** DATA SHOWN **
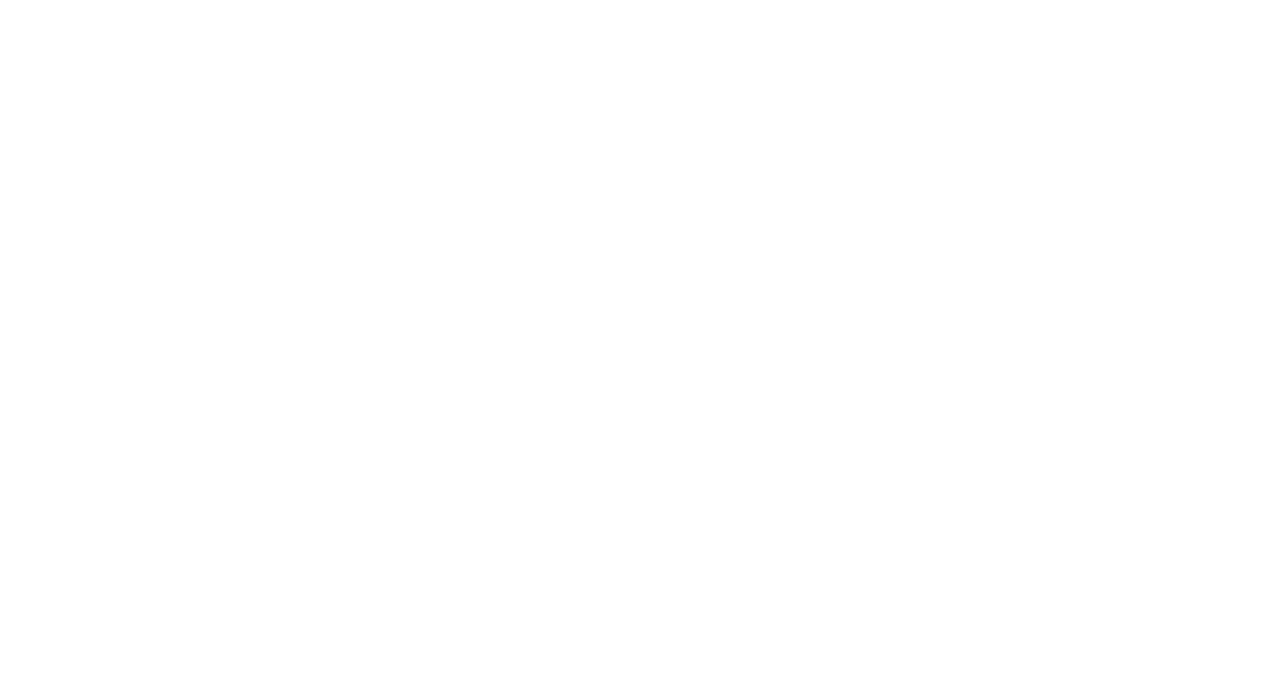
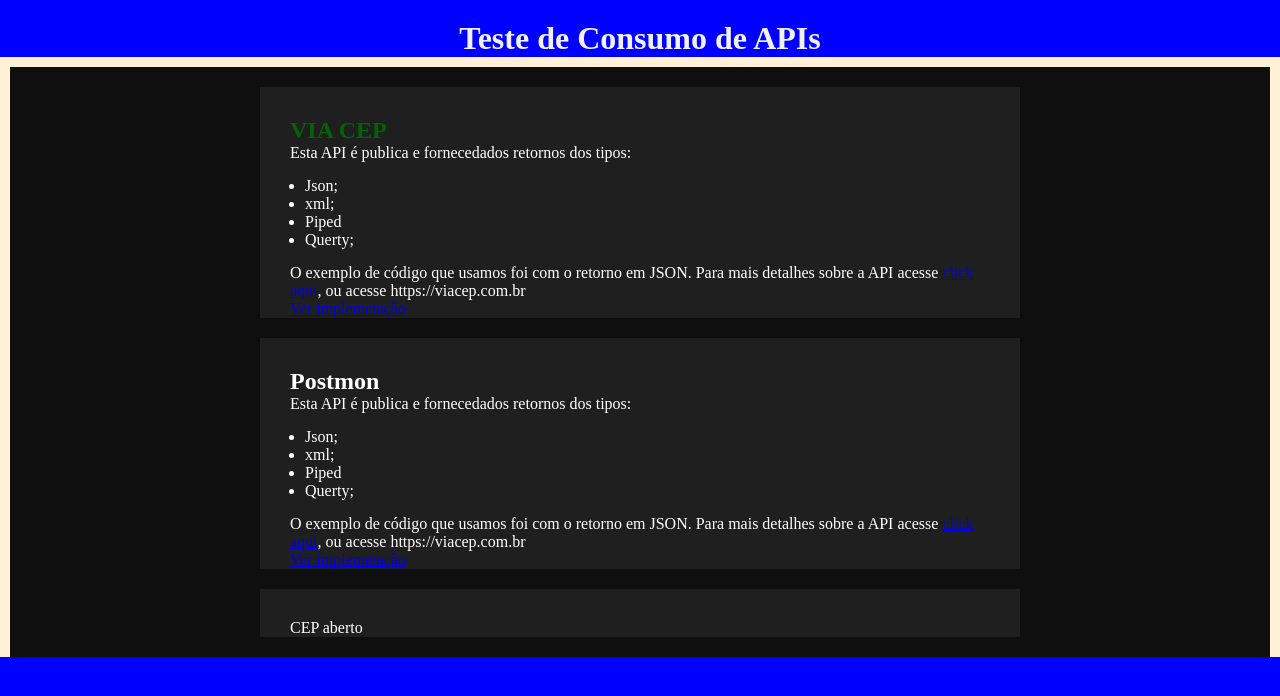
Before and after one commit to Antonio723/Consumo_de_api, a plain HTML site: page index.html in a window 1280 px wide. Drawn offline with Linux system fonts and the light colour scheme.

Commit message:
Inicio da Pagina index

```diff
--- a/index.html
+++ b/index.html
@@ -1,11 +1,50 @@
 <!DOCTYPE html>
 <html lang="en">
+
 <head>
     <meta charset="UTF-8">
     <link rel="stylesheet" href="styel.css">
     <title>Redirecionador</title>
 </head>
+
 <body>
+    <header>
+        <h1>Teste de Consumo de APIs</h1>
+    </header>
+    <div id="ceps">
+        <div class="alinhador">
+            <div class="cep">
+                <div id="viacep">
+                    <h2>VIA CEP</h2>
+                </div>
+                <p>Esta API é publica e fornecedados retornos dos tipos:</p>
+                <ul>
+                    <li>Json;</li>
+                    <li>xml;</li>
+                    <li>Piped</li>
+                    <li>Querty;</li>
+                </ul>
+                <p>O exemplo de código que usamos foi com o retorno em JSON. Para mais detalhes sobre a API acesse <a
+                        href="https://viacep.com.br/">click aqui</a>, ou acesse https://viacep.com.br</p>
+                <a href="/via_cep/index.html">Ver implemetação</a>
+            </div>
 
+            <div class="cep">
+                <h2>Postmon</h2>
+                <p>Esta API é publica e fornecedados retornos dos tipos:</p>
+                <ul>
+                    <li>Json;</li>
+                    <li>xml;</li>
+                    <li>Piped</li>
+                    <li>Querty;</li>
+                </ul>
+                <p>O exemplo de código que usamos foi com o retorno em JSON. Para mais detalhes sobre a API acesse <a
+                        href="https://viacep.com.br/">click aqui</a>, ou acesse https://viacep.com.br</p>
+                <a href="/via_cep/index.html">Ver implemetação</a>
+            </div>
+            <div class="cep">CEP aberto</div>
+        </div>
+    </div>
 </body>
+
 </html>
--- a/styel.css
+++ b/styel.css
@@ -0,0 +1,50 @@
+*{
+    margin: 0;
+    padding: 0;
+}
+
+ul{
+    padding: 15px;
+}
+
+header > h1{
+    color: #f1f1f1;
+}
+
+.cep #viacep h2{
+    color: darkgreen;
+}
+
+body{
+    display: flex;
+    flex-direction: column;
+    width: 100%;
+    height: 100%;
+    align-items: center;
+    justify-content: center;
+    padding-top: 20px;
+    background-color: blue;
+}
+
+.cep  > img{
+    max-width: 150px;
+}
+
+#ceps{
+    width: 100%;
+    display: flex;
+    flex-direction: column;
+    background-color: #fff1d6;
+}
+
+.alinhador{
+    background-color: #0f0f0f;
+    margin: 10px 10px 0px 10px;
+}
+
+.cep{
+    background-color: #1f1f1f;
+    color: white;
+    padding: 30px 30px 0px 30px;
+    margin: 20px 250px 20px 250px;
+}
```
Also changed, not shown: img/viacep.png (added).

** REQUIRED ACTION **
Take each line above that contains "viacep" and copy it out.

** PROBLEM SOLUTION **
+                <div id="viacep">
+                        href="https://viacep.com.br/">click aqui</a>, ou acesse https://viacep.com.br</p>
+                        href="https://viacep.com.br/">click aqui</a>, ou acesse https://viacep.com.br</p>
+.cep #viacep h2{
Also changed, not shown: img/viacep.png (added).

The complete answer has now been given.